• **TO DO**: Which of the lines below contain the string "Main"? Copy each one.

• **Change detection outputs**:
# # # # # # #

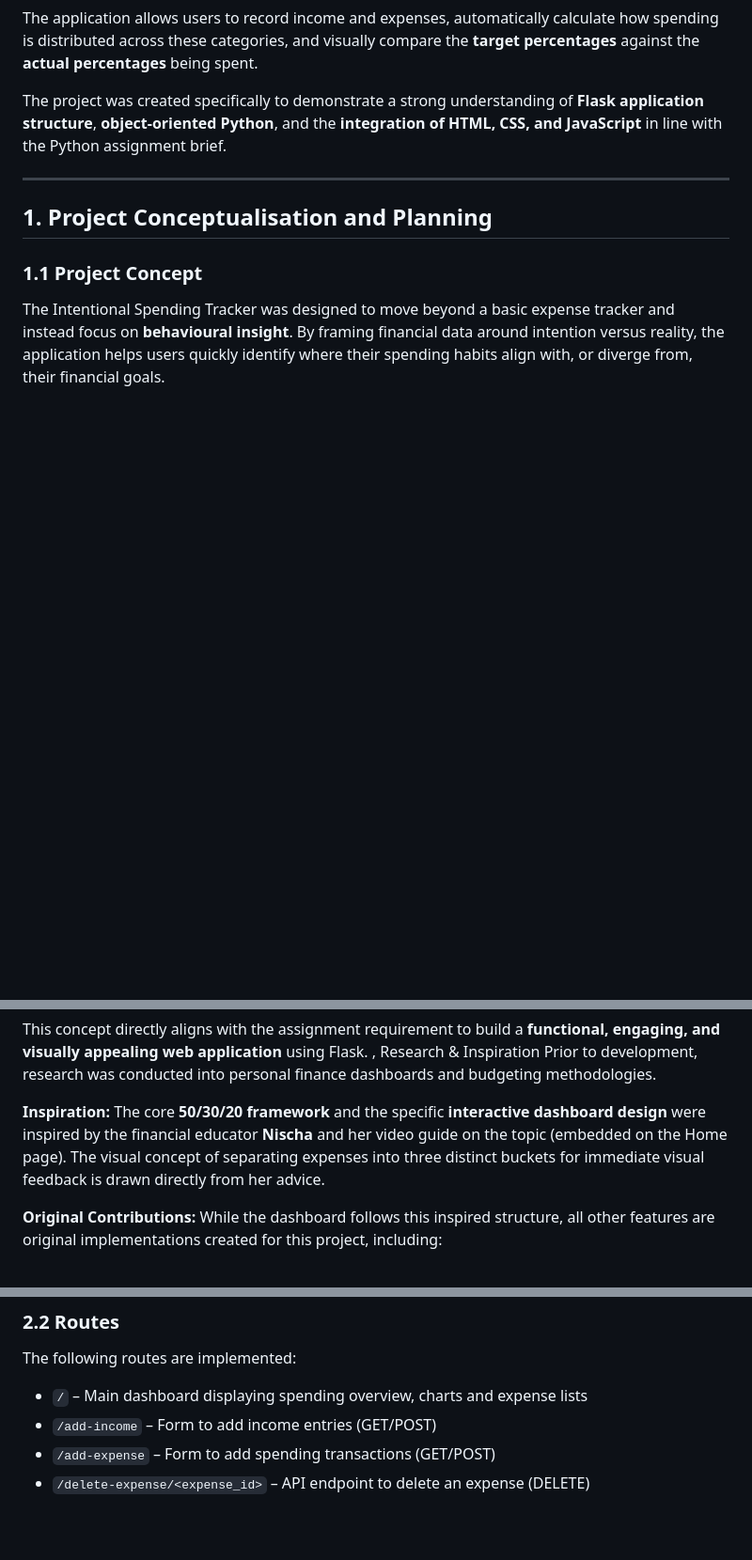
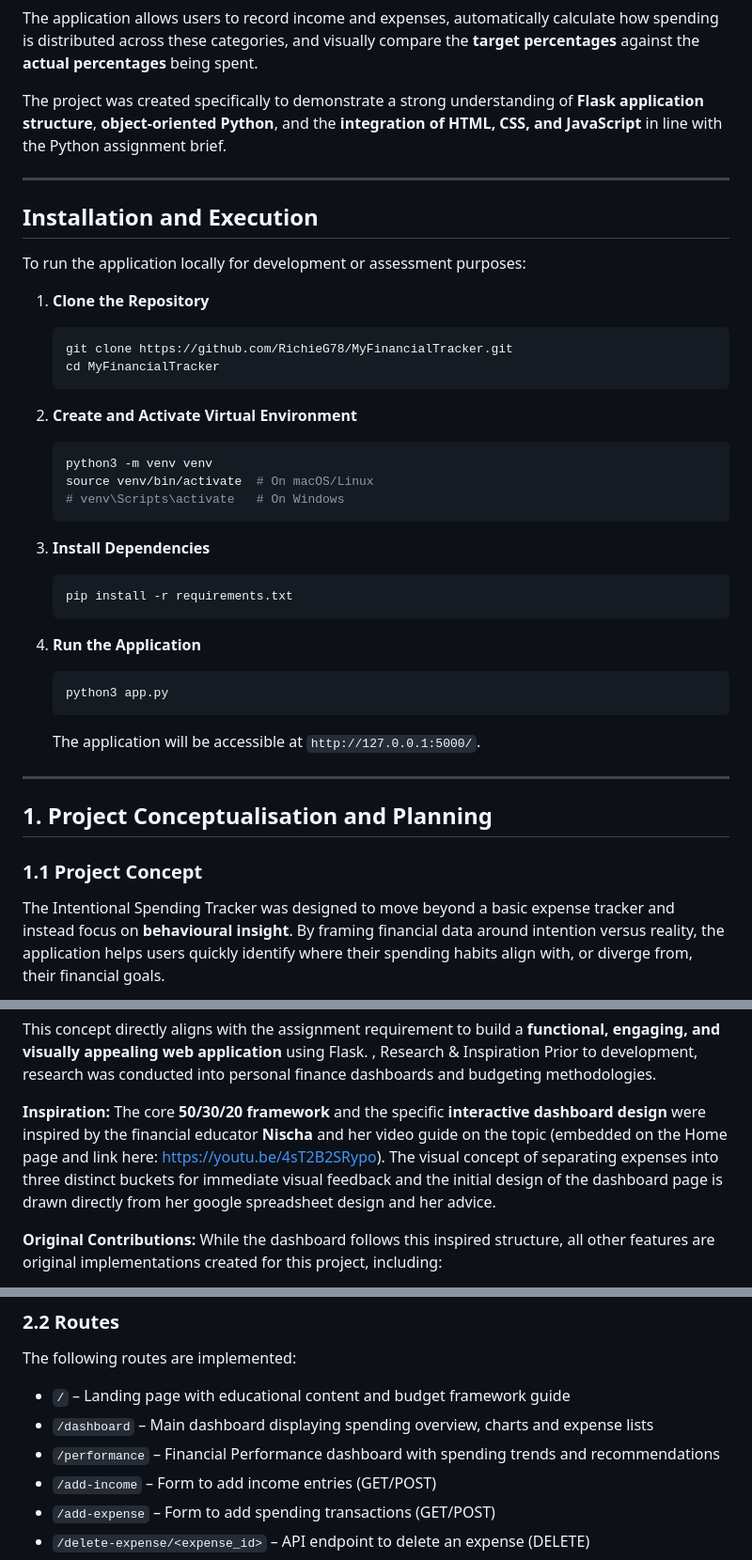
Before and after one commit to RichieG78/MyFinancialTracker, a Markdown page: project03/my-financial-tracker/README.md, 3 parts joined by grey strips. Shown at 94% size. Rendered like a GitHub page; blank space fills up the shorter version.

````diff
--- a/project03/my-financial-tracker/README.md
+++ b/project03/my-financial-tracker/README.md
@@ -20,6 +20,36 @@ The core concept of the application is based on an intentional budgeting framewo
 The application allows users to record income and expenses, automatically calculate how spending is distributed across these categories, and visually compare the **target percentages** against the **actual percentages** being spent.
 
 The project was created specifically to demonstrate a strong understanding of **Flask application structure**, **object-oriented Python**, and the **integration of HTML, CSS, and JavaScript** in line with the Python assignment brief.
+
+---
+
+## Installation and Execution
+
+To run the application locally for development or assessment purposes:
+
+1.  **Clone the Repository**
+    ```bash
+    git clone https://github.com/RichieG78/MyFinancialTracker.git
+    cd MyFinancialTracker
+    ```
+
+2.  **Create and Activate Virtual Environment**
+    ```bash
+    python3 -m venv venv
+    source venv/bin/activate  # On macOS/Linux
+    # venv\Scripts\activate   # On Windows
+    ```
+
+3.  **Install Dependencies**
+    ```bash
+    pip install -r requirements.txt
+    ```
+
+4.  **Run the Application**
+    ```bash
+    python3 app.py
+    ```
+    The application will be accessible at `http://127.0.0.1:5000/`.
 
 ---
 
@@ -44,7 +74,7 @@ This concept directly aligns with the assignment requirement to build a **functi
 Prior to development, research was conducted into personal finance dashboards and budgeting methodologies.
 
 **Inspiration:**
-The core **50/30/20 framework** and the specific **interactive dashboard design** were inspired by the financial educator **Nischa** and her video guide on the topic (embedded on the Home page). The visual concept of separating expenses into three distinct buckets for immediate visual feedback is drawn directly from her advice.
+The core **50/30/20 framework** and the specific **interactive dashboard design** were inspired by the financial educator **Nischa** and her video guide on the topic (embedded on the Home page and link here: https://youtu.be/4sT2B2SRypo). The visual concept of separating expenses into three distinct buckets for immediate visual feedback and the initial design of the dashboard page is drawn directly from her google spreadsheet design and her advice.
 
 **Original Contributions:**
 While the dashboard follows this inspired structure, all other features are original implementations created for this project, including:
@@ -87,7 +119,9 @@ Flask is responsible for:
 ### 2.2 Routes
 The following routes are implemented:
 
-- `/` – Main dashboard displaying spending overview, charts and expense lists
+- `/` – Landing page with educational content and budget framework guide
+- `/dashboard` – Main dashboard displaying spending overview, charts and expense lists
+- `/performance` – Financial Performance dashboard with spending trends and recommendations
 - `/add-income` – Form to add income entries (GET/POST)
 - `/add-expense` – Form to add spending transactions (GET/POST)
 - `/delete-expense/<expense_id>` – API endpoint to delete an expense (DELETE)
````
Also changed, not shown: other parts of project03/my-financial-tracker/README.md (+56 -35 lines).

# # # # # # #

• **REPLY TO THE TASK**:
-- `/` – Main dashboard displaying spending overview, charts and expense lists
+- `/dashboard` – Main dashboard displaying spending overview, charts and expense lists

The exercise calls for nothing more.